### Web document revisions
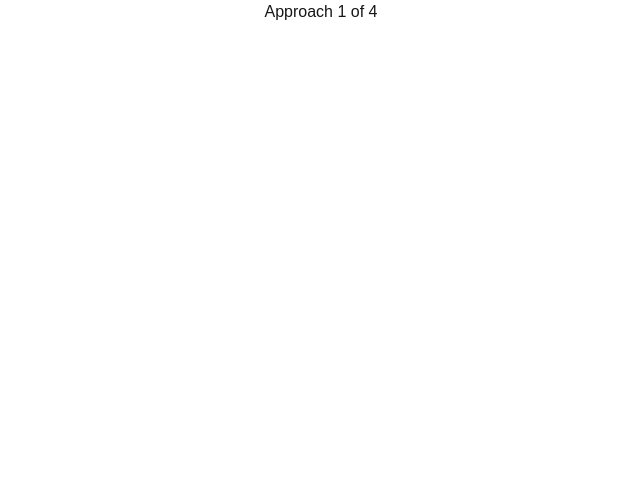
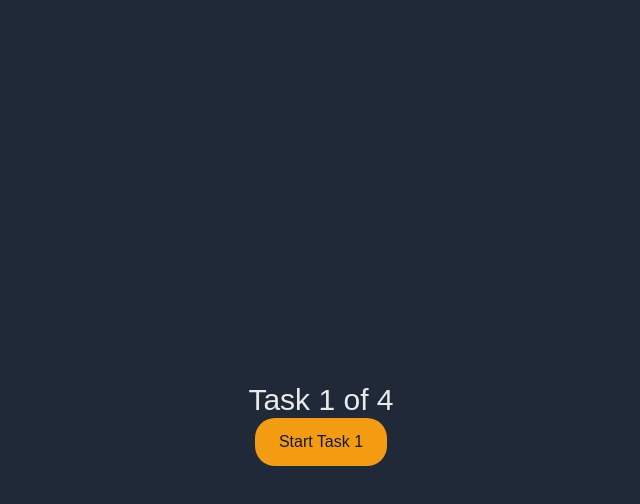
Before and after one commit to Ashutoshkr23/brightmindslab, a Next.js app: page /quiz in a window 1280 px wide. Shown: the top 504 px of the page, without its empty margins (319-959 px from the left). Built offline with nearby package versions, Linux system fonts and the light colour scheme.

Commit message:
ui changes

```diff
--- a/Components/QuizClient.tsx
+++ b/Components/QuizClient.tsx
@@ -112,7 +112,7 @@ const QuizClient: React.FC = () => {
 
   if (showResult) {
     return (
-      <div className="flex flex-col gap-4 items-center">
+      <div className="flex flex-col gap-4 bg-background items-center">
         <p className="text-3xl font-bold text-Dark-blue">
           Score: {score} / {QUESTIONS_PER_APPROACH}
         </p>
@@ -139,26 +139,30 @@ const QuizClient: React.FC = () => {
 
   if (!started) {
     return (
-      <div className="flex flex-col gap-4 items-center">
-        <p className="text-xl text-gray-600">Approach {approachIndex + 1} of {generators.length}</p>
-        <button
-          onClick={startApproach}
-          className="bg-Dark-blue text-white text-2xl px-6 py-3 rounded-xl"
-        >
-          Start Approach {approachIndex + 1}
-        </button>
-      </div>
+      <div className="flex flex-col items-center justify-center min-h-screen bg-background mt-32 gap-y-32">
+  <p className="text-3xl text-light text-center">
+    Task {approachIndex + 1} of {generators.length}
+  </p>
+
+  <button
+    onClick={startApproach}
+    className="bg-primary text-dark mt-32 text-2xl md:text-3xl px-6 py-3 rounded-xl shadow hover:bg-[#e08e0b] transition"
+  >
+    Start Task {approachIndex + 1}
+  </button>
+</div>
+
     );
   }
 
   return (
-    <div className="flex flex-col gap-6 items-center justify-center p-4">
+    <div className="flex flex-col gap-6 items-center bg-background  justify-center p-4">
       <p className="text-xl text-Dark-blue font-semibold">
         Approach {approachIndex + 1} | Question {questionNumber} /{" "}
         {QUESTIONS_PER_APPROACH}
       </p>
       <p className="text-sm text-gray-600">Time: {formatTime(elapsedTime)}</p>
-      <div className="flex items-center gap-6">
+      <div className="flex  flex-col items-center gap-6">
         <p className="text-3xl font-bold select-none text-Black">
           {number1} {operator} {number2} = ?
         </p>
@@ -166,7 +170,7 @@ const QuizClient: React.FC = () => {
           type="number"
           value={tempAnswer ?? ""}
           onChange={handleChange}
-          className="border-2 border-Dark-blue text-3xl text-center w-24 rounded focus:outline-none focus:ring-2 focus:ring-Dark-blue/50"
+          className="border-2 border-Dark-blue text-black text-3xl text-center w-24 rounded focus:outline-none focus:ring-2 focus:ring-Dark-blue/50"
           autoFocus
         />
       </div>
--- a/app/challenge/page.tsx
+++ b/app/challenge/page.tsx
@@ -1,7 +1,11 @@
-// app/challenge/page.tsx
-import Link from 'next/link';
+import Link from "next/link";
 
+// Total challenge days
 const TOTAL_DAYS = 30;
+
+// Get today's date
+const today = new Date();
+const currentDay = today.getDate(); // Example: 2 if it's June 2
 
 export default function ChallengePage() {
   const days = Array.from({ length: TOTAL_DAYS }, (_, i) => i + 1);
@@ -12,10 +16,15 @@ export default function ChallengePage() {
         <h1 className="text-3xl md:text-4xl font-bold text-primary text-center mb-6">
           30-Day Challenge
         </h1>
-        <p className="text-center text-light mb-8">Select a day to start your mental maths mastery journey!</p>
+        <p className="text-center text-light mb-8">
+          Select a day to start your mental maths mastery journey!
+        </p>
 
         <div className="space-y-4">
-          {days.map((day) => (
+          {days.map((day) => {
+            const isUnlocked = day <= currentDay;
+
+            return isUnlocked ? (
               <Link
                 key={day}
                 href={`/quiz?day=${day}`}
@@ -26,7 +35,18 @@ export default function ChallengePage() {
                   <span className="text-sm text-light/70">Start</span>
                 </div>
               </Link>
-          ))}
+            ) : (
+              <div
+                key={day}
+                className="block w-full bg-muted border border-muted-foreground px-6 py-3 rounded-xl opacity-50 cursor-not-allowed"
+              >
+                <div className="flex justify-between items-center">
+                  <span className="text-lg font-semibold">Day {day}</span>
+                  <span className="text-sm text-muted-foreground">Locked 🔒</span>
+                </div>
+              </div>
+            );
+          })}
         </div>
       </div>
     </main>
--- a/app/quiz/page.tsx
+++ b/app/quiz/page.tsx
@@ -4,8 +4,11 @@ import React, { Suspense } from "react";
 import QuizClient from "@/Components/QuizClient";
 export default function QuizPage() {
   return (
-    <Suspense fallback={<div>Loading...</div>}>
+    <Suspense  fallback={<div>Loading...</div>}>
+      <div className="min-h-screen bg-background text-light p-6">
       <QuizClient />
+      </div>
+
     </Suspense>
   );
 }
```
Lines whose indentation alone changed are shown as unchanged.
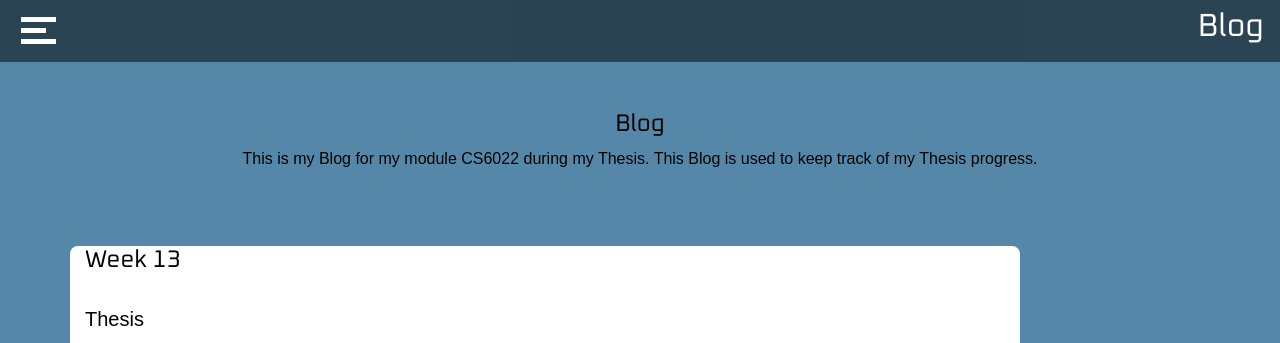
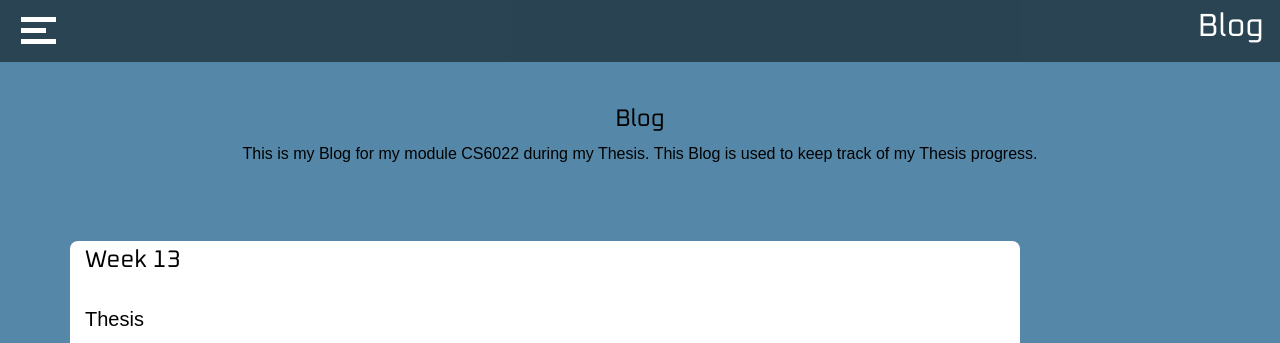
Before and after one commit to Tony8egan/www.TonesDesigns, a Jekyll site: the page built from Blog.markdown, in a window 1280 px wide. Shown: the top 343 px of the page. Built offline with Jekyll 4.4.1, drawn with Linux system fonts in a browser that asks for light colours; nearby versions of some CDN libraries.

Commit message:
Update Blog.html

```diff
--- a/_layouts/Blog.html
+++ b/_layouts/Blog.html
@@ -46,7 +46,7 @@
 
   <div class ="container">
 <br>
-<div class="col-sm-12"  style="margin-top:35px;text-align: center;padding-top:5px;">
+<div class="col-sm-12"  style="margin-top:35px;text-align: center">
 <H4 style ="color:black">Blog</H4>
       <p style ="color:black" class ="desctiptiveText">This is my Blog for my module CS6022 during my Thesis. This Blog is used to keep track of my Thesis progress. </p>
      <br>
@@ -55,7 +55,7 @@
 
         <div class="row">
         <div class="col-sm-10"  style="margin-top:35px;background-color:white;border-radius: 8px;">
-        <H4 style ="color:black">Week 13</H4>
+        <H4 style ="color:black;padding-top:5px;">Week 13</H4>
         <br>
         <H5 style ="color:black" class ="desctiptiveText">Thesis</H5>
         <hr>
```
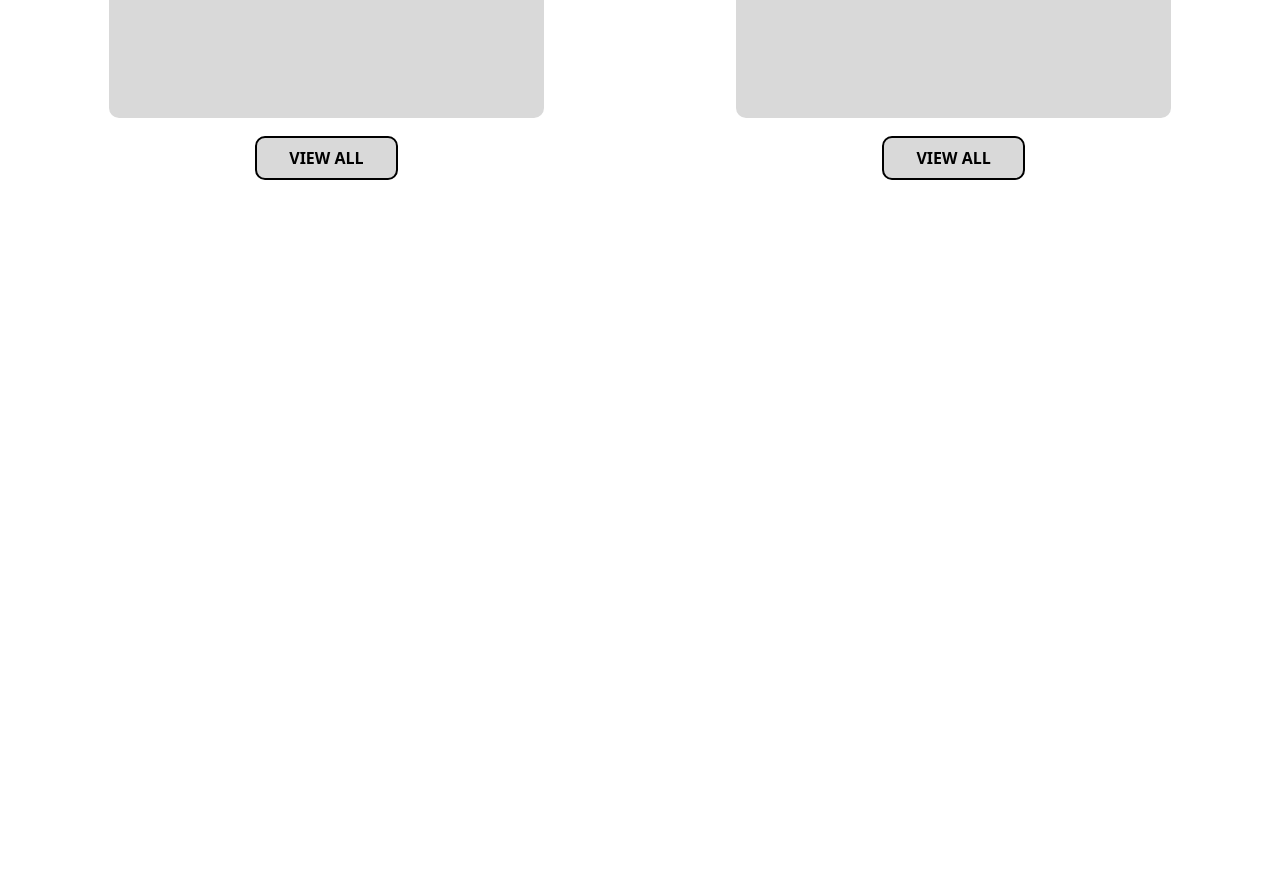
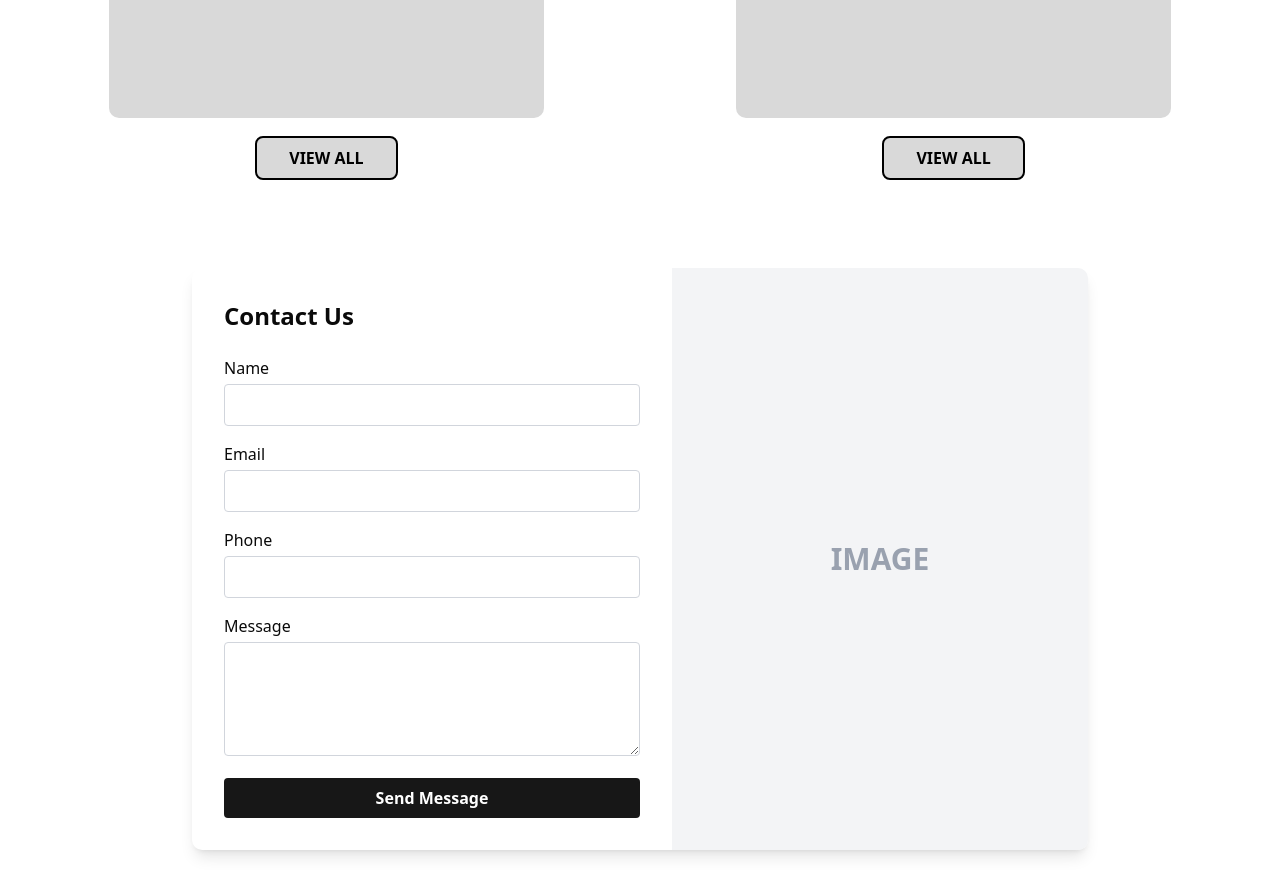
Before and after one commit to YuvrajChauhan1303/freelance-krental-pharma, a Next.js app: page / in a window 1280 px wide. Shown: the part 3260-4155 px from the top of the page. Before the commit the page ends 3496 px from the top, so only its background shows below. Built offline with nearby package versions, Linux system fonts and the light colour scheme.

Commit message:
added mail functionality

```diff
--- /dev/null
+++ b/app/_components_main/ContactUs.tsx
@@ -0,0 +1,160 @@
+"use client";
+
+import React, { useState } from "react";
+
+const initialState = {
+  name: "",
+  email: "",
+  phone: "",
+  message: "",
+};
+
+export default function ContactUs() {
+  const [form, setForm] = useState(initialState);
+  const [loading, setLoading] = useState(false);
+  const [sent, setSent] = useState(false);
+  const [error, setError] = useState<string | null>(null);
+
+  const handleChange = (e: React.ChangeEvent<HTMLInputElement | HTMLTextAreaElement>) => {
+    setForm({ ...form, [e.target.name]: e.target.value });
+  };
+
+  const handleSubmit = async (e: React.FormEvent) => {
+    e.preventDefault();
+    setLoading(true);
+    setError(null);
+    setSent(false);
+
+    try {
+      // Now phone is also sent to the API
+      const res = await fetch("/api/contact", {
+        method: "POST",
+        headers: { "Content-Type": "application/json" },
+        body: JSON.stringify(form),
+      });
+
+      if (!res.ok) {
+        throw new Error("Failed to send message.");
+      }
+
+      setSent(true);
+      setForm(initialState);
+    } catch (err: any) {
+      setError(err.message || "Something went wrong.");
+    } finally {
+      setLoading(false);
+    }
+  };
+
+  return (
+    <div className="flex flex-col md:flex-row w-full max-w-4xl mx-auto my-16 bg-white rounded-lg shadow-lg overflow-hidden">
+      {/* Left: Form */}
+      <div className="flex-1 p-8">
+        <h2 className="text-2xl font-bold mb-6">Contact Us</h2>
+        <form onSubmit={handleSubmit} className="space-y-4">
+          <div>
+            <label className="block font-medium mb-1" htmlFor="name">
+              Name
+            </label>
+            <input
+              className="w-full border border-gray-300 rounded px-3 py-2 focus:outline-none focus:ring-2 focus:ring-primary"
+              type="text"
+              id="name"
+              name="name"
+              value={form.name}
+              onChange={handleChange}
+              required
+              autoComplete="name"
+            />
+          </div>
+          <div>
+            <label className="block font-medium mb-1" htmlFor="email">
+              Email
+            </label>
+            <input
+              className="w-full border border-gray-300 rounded px-3 py-2 focus:outline-none focus:ring-2 focus:ring-primary"
+              type="email"
+              id="email"
+              name="email"
+              value={form.email}
+              onChange={handleChange}
+              required
+              autoComplete="email"
+            />
+          </div>
+          <div>
+            <label className="block font-medium mb-1" htmlFor="phone">
+              Phone
+            </label>
+            <input
+              className="w-full border border-gray-300 rounded px-3 py-2 focus:outline-none focus:ring-2 focus:ring-primary"
+              type="tel"
+              id="phone"
+              name="phone"
+              value={form.phone}
+              onChange={handleChange}
+              required
+              autoComplete="tel"
+            />
+          </div>
+          <div>
+            <label className="block font-medium mb-1" htmlFor="message">
+              Message
+            </label>
+            <textarea
+              className="w-full border border-gray-300 rounded px-3 py-2 focus:outline-none focus:ring-2 focus:ring-primary"
+              id="message"
+              name="message"
+              rows={4}
+              value={form.message}
+              onChange={handleChange}
+              required
+            />
+          </div>
+          <button
+            type="submit"
+            className="w-full bg-primary text-white font-semibold py-2 rounded hover:bg-primary/90 transition disabled:opacity-60"
+            disabled={loading}
+          >
+            {loading ? "Sending..." : "Send Message"}
+          </button>
+          {sent && (
+            <div className="text-green-600 font-medium mt-2">
+              Message sent successfully!
+            </div>
+          )}
+          {error && (
+            <div className="text-red-600 font-medium mt-2">
+              {error}
+            </div>
+          )}
+        </form>
+      </div>
+      {/* Right: Image Placeholder */}
+      <div className="flex-1 bg-gray-100 flex items-center justify-center">
+        {/* <img src="/contact-image.jpg" alt="Contact Us" className="object-cover w-full h-full" /> */}
+        <div className="text-3xl text-gray-400 font-bold">IMAGE</div>
+      </div>
+    </div>
+  );
+}
+
+/*
+=========================
+You also need to update the following files to handle the phone number:
+
+1. app/api/contact/route.ts
+   - Update the destructuring to include `phone`:
+     const { name, email, phone, message } = await req.json();
+   - Add a check for `phone` in the validation.
+   - Pass `phone` to sendMail:
+     await sendMail({ name, email, phone, message });
+
+2. lib/mail.ts
+   - Update the sendMail function to accept `phone`:
+     export const sendMail = async (data: { name: string; email: string; phone: string; message: string; }) => { ... }
+   - Add phone to the email body (both text and html):
+     text: `Name: ...\nEmail: ...\nPhone: ...\nMessage: ...`
+     html: ... include <p><strong>Phone:</strong> ...</p>
+=========================
+*/
--- a/app/_components_main/Gummies.tsx
+++ b/app/_components_main/Gummies.tsx
@@ -30,7 +30,7 @@ const Gummies = ({ image, title, className }: GummiesProps) => {
       </div>
       <div className="w-full flex justify-center mb-6">
         <button
-          className="mt-4 px-8 py-2 bg-[#D9D9D9] border-2 active:scale-95 border-black text-black rounded-lg font-semibold transition hover:bg-gray-300"
+          className="mt-4 px-8 py-2 bg-[#D9D9D9] border-2 active:scale-95 border-black text-black rounded-md font-semibold transition hover:bg-gray-300"
           type="button"
         >
           VIEW ALL
--- /dev/null
+++ b/app/api/contact/route.ts
@@ -0,0 +1,22 @@
+import { NextResponse } from "next/server";
+import { sendMail } from "@/lib/mail";
+
+export async function POST(req: Request) {
+  try {
+    const { name, email, phone, message } = await req.json();
+
+    if (!name || !email || !phone || !message) {
+      return NextResponse.json({ error: "Missing fields" }, { status: 400 });
+    }
+
+    await sendMail({ name, email, phone, message });
+
+    return NextResponse.json({ success: true });
+  } catch (err) {
+    console.error("Mail send error:", err);
+    return NextResponse.json(
+      { error: "Failed to send email" },
+      { status: 500 }
+    );
+  }
+}
--- a/app/page.tsx
+++ b/app/page.tsx
@@ -1,6 +1,7 @@
 import { PosterCarousel } from "./_components_main/PosterCarousel";
 import { Marquee } from "./_components_main/Marquee";
 import Gummies from "./_components_main/Gummies";
+import ContactUs from "./_components_main/ContactUs";
 
 export default function Home() {
   return (
@@ -11,6 +12,9 @@ export default function Home() {
         <Gummies title="Kids Gummies" />
         <Gummies title="Adult Gummies" />
       </div>
+      <div>
+        <ContactUs />
+      </div>
     </div>
   );
 }
--- /dev/null
+++ b/lib/mail.ts
@@ -0,0 +1,33 @@
+const nodemailer = require("nodemailer");
+
+export const transporter = nodemailer.createTransport({
+  host: process.env.SMTP_HOST,
+  port: Number(process.env.SMTP_PORT),
+  secure: false, // true for 465, false for 587
+  auth: {
+    user: process.env.SMTP_USER,
+    pass: process.env.SMTP_PASS,
+  },
+});
+
+export const sendMail = async (data: {
+  name: string;
+  email: string;
+  phone: string;
+  message: string;
+}) => {
+  const mailOptions = {
+    from: `"${data.name}" <${data.email}>`,
+    to: process.env.TO_EMAIL,
+    subject: "New Contact Form Submission",
+    text: `Name: ${data.name}\nEmail: ${data.email}\nPhone: ${data.phone}\nMessage: ${data.message}`,
+    html: `
+      <p><strong>Name:</strong> ${data.name}</p>
+      <p><strong>Email:</strong> ${data.email}</p>
+      <p><strong>Phone:</strong> ${data.phone}</p>
+      <p><strong>Message:</strong><br/>${data.message}</p>
+    `,
+  };
+
+  return transporter.sendMail(mailOptions);
+};
--- a/package.json
+++ b/package.json
@@ -15,6 +15,7 @@
     "embla-carousel-react": "^8.6.0",
     "lucide-react": "^0.525.0",
     "next": "15.4.3",
+    "nodemailer": "^7.0.5",
     "react": "19.1.0",
     "react-dom": "19.1.0",
     "tailwind-merge": "^3.3.1"
```
Also changed, not shown: 2 other files (tests, documents, lock files or other folders).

### Work to complete
Note every line above where the string "return" shows up, and copy those lines.

### Final answer
     return (
     return (
   return (
+            return isUnlocked ? (
   return (
+  return (
+      return NextResponse.json({ error: "Missing fields" }, { status: 400 });
+    return NextResponse.json({ success: true });
+    return NextResponse.json(
   return (
+  return transporter.sendMail(mailOptions);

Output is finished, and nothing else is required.